Whether you’re celebrating Spring Equinox, Easter or simply the promise of warmer days ahead, this eggshell garden is the perfect afternoon project to get your hands just a little bit dirty. What’s more is that this project is super simple, meaning you might actually have a chance to squeeze it in between spurts of spring cleaning and family get togethers. Here’s how.

Eggshell succulent garden // via www.thebotanical.ca

1. Pick your plant friends

The options are endless here, and variety is key. Here, we used a few mini succulents and air plants, rounded out with just a couple of assorted seedlings from the greenhouse for good measure. If you’re on the ball, propagating from seed would be a great option here — think cat grass or even microgreens.

2. Prep the eggshells

Any eggs will do, but go for farm fresh if you can swing it — those speckled browns and blues just can’t be beat. Simply crack eggs in half or, to get the added effect of a whole egg, softly tap the crown of your egg with a spoon to remove just the upper portion of the shell. Either way, reserve the yolk and white for later use and rinse well. The eggs used here are wearing their original coat, but experimenting with natural dyes would certainly be a fun avenue to explore.

Eggshell succulent garden // via www.thebotanical.ca

3. Plant ‘em

Carefully place your plant in the shell, using a spoon to add potting soil mixture as needed. If using air plants, of course no soil is required! (Note: These plant babies will eventually need to be repotted, but if you’re planning to keep them housed in the eggshells for a while yet, we’d recommend poking an additional hole in the bottom of the shell to allow for proper drainage.)

4. Choose your display

This wee little garden is adorable in an egg carton, but you could also get creative by arranging eggs in a nest of Spanish moss or in egg holders (imagine these at individual place settings for Easter dinner). Either way, these make a great last minute hostess gift as a unique alternative (or, if we’re being honest, addition) to a basket of chocolate eggs.
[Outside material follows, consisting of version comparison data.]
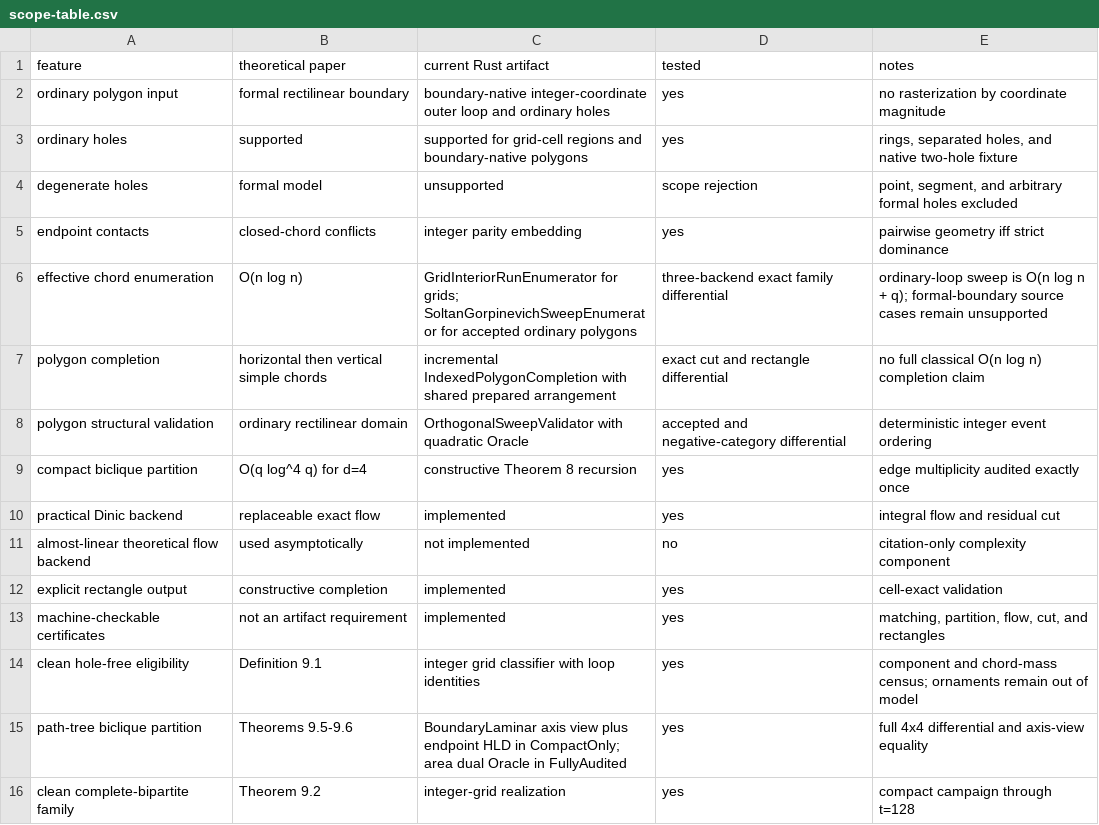
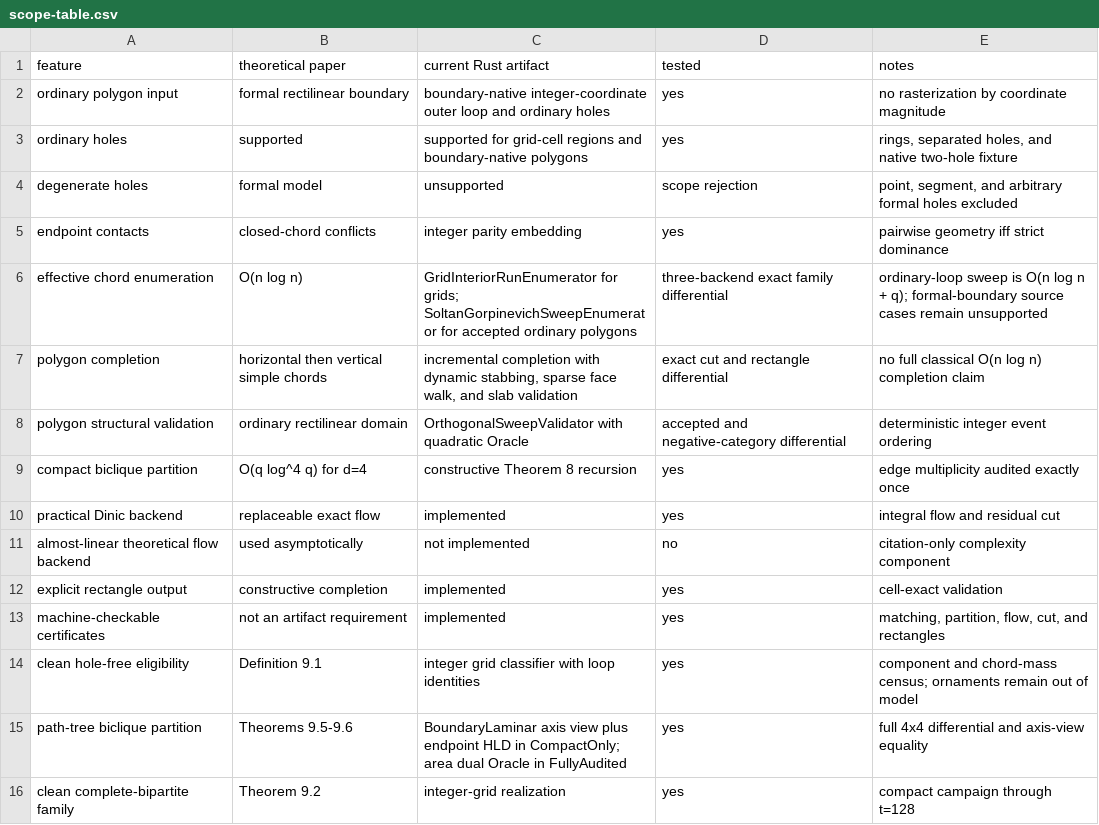
Before and after one commit to KCN-judu/mrd, a CSV file: results/scope-table.csv, drawn as a sheet.

Commit message:
chore: prepare v1.2.0 release

```diff
--- a/results/scope-table.csv
+++ b/results/scope-table.csv
@@ -6,3 +6,3 @@ endpoint contacts,closed-chord conflicts,integer parity embedding,yes,pairwise g
 effective chord enumeration,O(n log n),GridInteriorRunEnumerator for grids; SoltanGorpinevichSweepEnumerator for accepted ordinary polygons,three-backend exact family differential,ordinary-loop sweep is O(n log n + q); formal-boundary source cases remain unsupported
-polygon completion,horizontal then vertical simple chords,incremental IndexedPolygonCompletion with shared prepared arrangement,exact cut and rectangle differential,no full classical O(n log n) completion claim
+polygon completion,horizontal then vertical simple chords,"incremental completion with dynamic stabbing, sparse face walk, and slab validation",exact cut and rectangle differential,no full classical O(n log n) completion claim
 polygon structural validation,ordinary rectilinear domain,OrthogonalSweepValidator with quadratic Oracle,accepted and negative-category differential,deterministic integer event ordering
```
Also changed, not shown: 21 other files.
Eggshell succulent garden // via www.thebotanical.ca

Here’s to spring!


Article originally published on shelmerdine.com — go check it out!